Wednesday, December 15, 2010

Welcome! Or, I am insane for even thinking about doing this.

Yeah. So, this whole Time Traveling Cook thing seemed like a really good idea when I was lying in bed after two glasses of wine, trying to figure out a way to blog about SOMETHING that didn't involve wiping bodily fluids off of my toddler with the sleeve of my shirt, which is how I spend a good portion of my waking hours.

When I am not actively attempting to keep a two year-old from grievous bodily harm and an all-white-foods diet, I am trying to write a novel set in 14th century England. You know, the 1300s! Hundred Years' War! Black Death! Peasants' Revolt!

The one thing I manage to do in between the novel-ing and the offspring-death-preventing is cook. I cook for my patient, omnivorous husband and my patient, mostly-omnivorous friends. I cook to focus my chaotically jangled brain into a linear task-at-hand; to test my limits of taste and skill; to teach my daughter about the pleasures and dangers of knives, gas ranges, and well-seasoned, nearly-hereditary cast iron skillets; and to give gustatory pleasure to the people seated around my dining room table.

I cook my father-in-law's Azorean kale soup. I cook my step-grandfather's "bread on the pan." I cook my mom's baked macaroni with onions and tomatoes and obscene amounts of cheese. I cook red beans and rice from my college roommate's recipe. I cook grits because I grew up in the South; I long for good bagels because I was born in New Jersey. I cook my personal history. I am no purist, though; sometimes my personal history is made by Kraft and comes in a blue box, and I am OK with that, too.

 So back to me lying in bed NOT thinking about toddler secretions. I thought about how I cook my family history, then-- well, duh. Why not cook the human family history? In typical history-nerd fashion, my first impulse was to glean any relevant research titles from our fields of overstuffed Ikea bookshelves.  What I found only sort-of surprised me. Herewith are the books I am starting this project, along with notations:

The Horizon Cookbook and Illustrated History of Eating and Drinking through the Ages with 600 Classic International Recipes and Menus by William Harlan Hale, copyright 1968.
768 pages of usefulness.  I must admit I married into this particular tome; I found it on my husband's bookshelf while we were still in a delicate "are-we-or-aren't-we" period and put it on the bedside table as a bit of light reading. It stayed there for years. I am pretty sure it belongs to my better-half's ex-wife, who is also a history nerd, but she's not getting it back-- especially now that I have the recipe for stewed lampreys I've been longing for. Sorry, Lisa!

Food & Drink in Britain From the Stone Age to the 19th Century by C. Anne Wilson, copyright 1973.  I promise to cook something from the Stone Age. I am guessing it's going to be meat, and probably on a stick.

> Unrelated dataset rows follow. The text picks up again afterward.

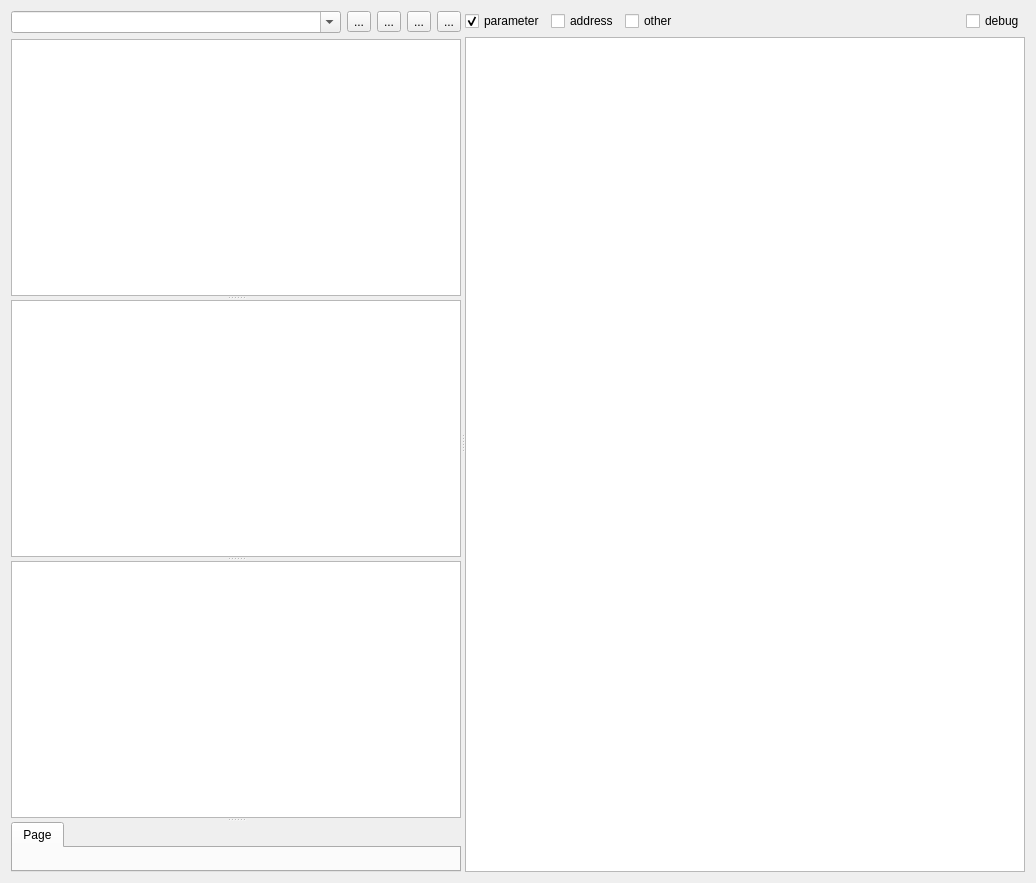
Before: the Qt Designer form ui/PulseProgram.ui in MonroeQuantumNetworks/IonControl, drawn with Qt 5.
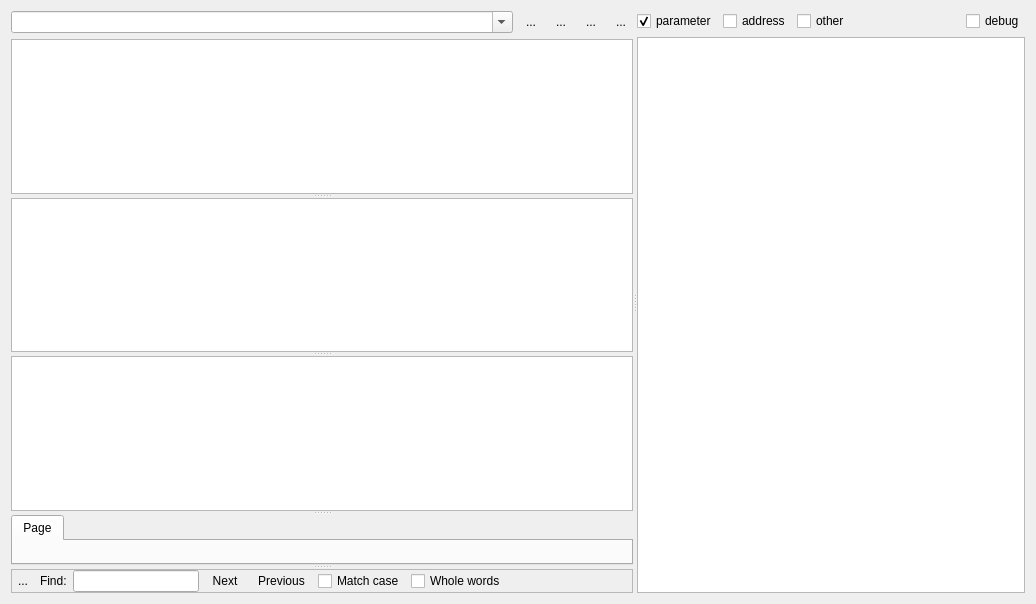
After: the same form once the commit is applied. Icons and pictures are not drawn.

```diff
--- a/ui/PulseProgram.ui
+++ b/ui/PulseProgram.ui
@@ -7,7 +7,7 @@
     <x>0</x>
     <y>0</y>
     <width>1036</width>
-    <height>883</height>
+    <height>604</height>
    </rect>
   </property>
   <property name="windowTitle">
@@ -48,6 +48,9 @@
             <iconset resource="Experiment.qrc">
              <normaloff>:/openicon/icons/edit-clear-locationbar-rtl.png</normaloff>:/openicon/icons/edit-clear-locationbar-rtl.png</iconset>
            </property>
+           <property name="autoRaise">
+            <bool>true</bool>
+           </property>
           </widget>
          </item>
          <item>
@@ -59,6 +62,9 @@
             <iconset resource="Experiment.qrc">
              <normaloff>:/openicon/icons/document-open-5.png</normaloff>:/openicon/icons/document-open-5.png</iconset>
            </property>
+           <property name="autoRaise">
+            <bool>true</bool>
+           </property>
           </widget>
          </item>
          <item>
@@ -70,6 +76,9 @@
             <iconset resource="Experiment.qrc">
              <normaloff>:/kde/icons/filesave.png</normaloff>:/kde/icons/filesave.png</iconset>
            </property>
+           <property name="autoRaise">
+            <bool>true</bool>
+           </property>
           </widget>
          </item>
          <item>
@@ -81,6 +90,9 @@
             <iconset resource="Experiment.qrc">
              <normaloff>:/openicon/icons/document-revert-5.png</normaloff>:/openicon/icons/document-revert-5.png</iconset>
            </property>
+           <property name="autoRaise">
+            <bool>true</bool>
+           </property>
           </widget>
          </item>
         </layout>
@@ -112,6 +124,129 @@
            </attribute>
           </widget>
          </widget>
+         <widget class="QFrame" name="findWidgetFrame">
+          <property name="frameShape">
+           <enum>QFrame::StyledPanel</enum>
+          </property>
+          <property name="frameShadow">
+           <enum>QFrame::Raised</enum>
+          </property>
+          <layout class="QHBoxLayout" name="horizontalLayout_4">
+           <property name="spacing">
+            <number>6</number>
+           </property>
+           <property name="margin">
+            <number>0</number>
+           </property>
+           <item>
+            <widget class="QToolButton" name="findCloseButton">
+             <property name="minimumSize">
+              <size>
+               <width>22</width>
+               <height>22</height>
+              </size>
+             </property>
+             <property name="maximumSize">
+              <size>
+               <width>22</width>
+               <height>22</height>
+              </size>
+             </property>
+             <property name="text">
+              <string>...</string>
+             </property>
+             <property name="icon">
+              <iconset resource="Experiment.qrc">
+               <normaloff>:/openicon/icons/window-close.png</normaloff>:/openicon/icons/window-close.png</iconset>
+             </property>
+             <property name="iconSize">
+              <size>
+               <width>22</width>
+               <height>22</height>
+              </size>
+             </property>
+             <property name="autoRaise">
+              <bool>true</bool>
+             </property>
+            </widget>
+           </item>
+           <item>
+            <widget class="QLabel" name="label">
+             <property name="text">
+              <string>Find:</string>
+             </property>
+            </widget>
+           </item>
+           <item>
+            <widget class="QLineEdit" name="findLineEdit"/>
+           </item>
+           <item>
+            <widget class="QToolButton" name="findNextButton">
+             <property name="minimumSize">
+              <size>
+               <width>0</width>
+               <height>22</height>
+              </size>
+             </property>
+             <property name="text">
+              <string>Next</string>
+             </property>
+             <property name="toolButtonStyle">
+              <enum>Qt::ToolButtonTextBesideIcon</enum>
+             </property>
+             <property name="autoRaise">
+              <bool>true</bool>
+             </property>
+            </widget>
+           </item>
+           <item>
+            <widget class="QToolButton" name="findPreviousButton">
+             <property name="minimumSize">
+              <size>
+               <width>0</width>
+               <height>22</height>
+              </size>
+             </property>
+             <property name="text">
+              <string>Previous</string>
+             </property>
+             <property name="toolButtonStyle">
+              <enum>Qt::ToolButtonTextBesideIcon</enum>
+             </property>
+             <property name="autoRaise">
+              <bool>true</bool>
+             </property>
+            </widget>
+           </item>
+           <item>
+            <widget class="QCheckBox" name="findMatchCaseCheckBox">
+             <property name="text">
+              <string>Match case</string>
+             </property>
+            </widget>
+           </item>
+           <item>
+            <widget class="QCheckBox" name="findWholeWordsCheckBox">
+             <property name="text">
+              <string>Whole words</string>
+             </property>
+            </widget>
+           </item>
+           <item>
+            <spacer name="horizontalSpacer_3">
+             <property name="orientation">
+              <enum>Qt::Horizontal</enum>
+             </property>
+             <property name="sizeHint" stdset="0">
+              <size>
+               <width>31</width>
+               <height>19</height>
+              </size>
+             </property>
+            </spacer>
+           </item>
+          </layout>
+         </widget>
         </widget>
        </item>
       </layout>
```
Left out of the diff: 19 changed lines with no effect on the pictures.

Around the Roman Table: Food and Feasting in Ancient Rome by Patrick Faas, copyright 1994. The Romans were even more f-ed up than repeated viewings of Gladiator would have you believe, according to this book. And yes, vomitoriums were real.

Cookery and Dining in Imperial Rome by Apicius, translated and edited by Joseph Dommers Vehling, copyright 1936. Oh, see above. This is generally regarded as the first cookbook of Western Civilization, and this is a Dover edition. I love Dover ANYTHING. Seriously, we gave out Dover books as favors at our wedding. There is a recipe in here for lentil stew with cumin, coriander, and leeks that sounds better than anything in the Moosewood Bible.

Oh crap. It's past midnight, Wow! That's a first post, right? If I promise to list the rest of my research books tomorrow will you all forgive me?


  1. Well, you would be forgiven if you had posted the list yesterday, but...

  2. Awesome!! Though, I am guessing as a vegetarian, maybe I won't get to partake in too many of the upcoming culinary adventures?

    I wanted to mention, last year I had to give a 90 minute lecture on city and countryside in medieval Europe, so if you need any help with setting the spatial background of the novel, just give a shout.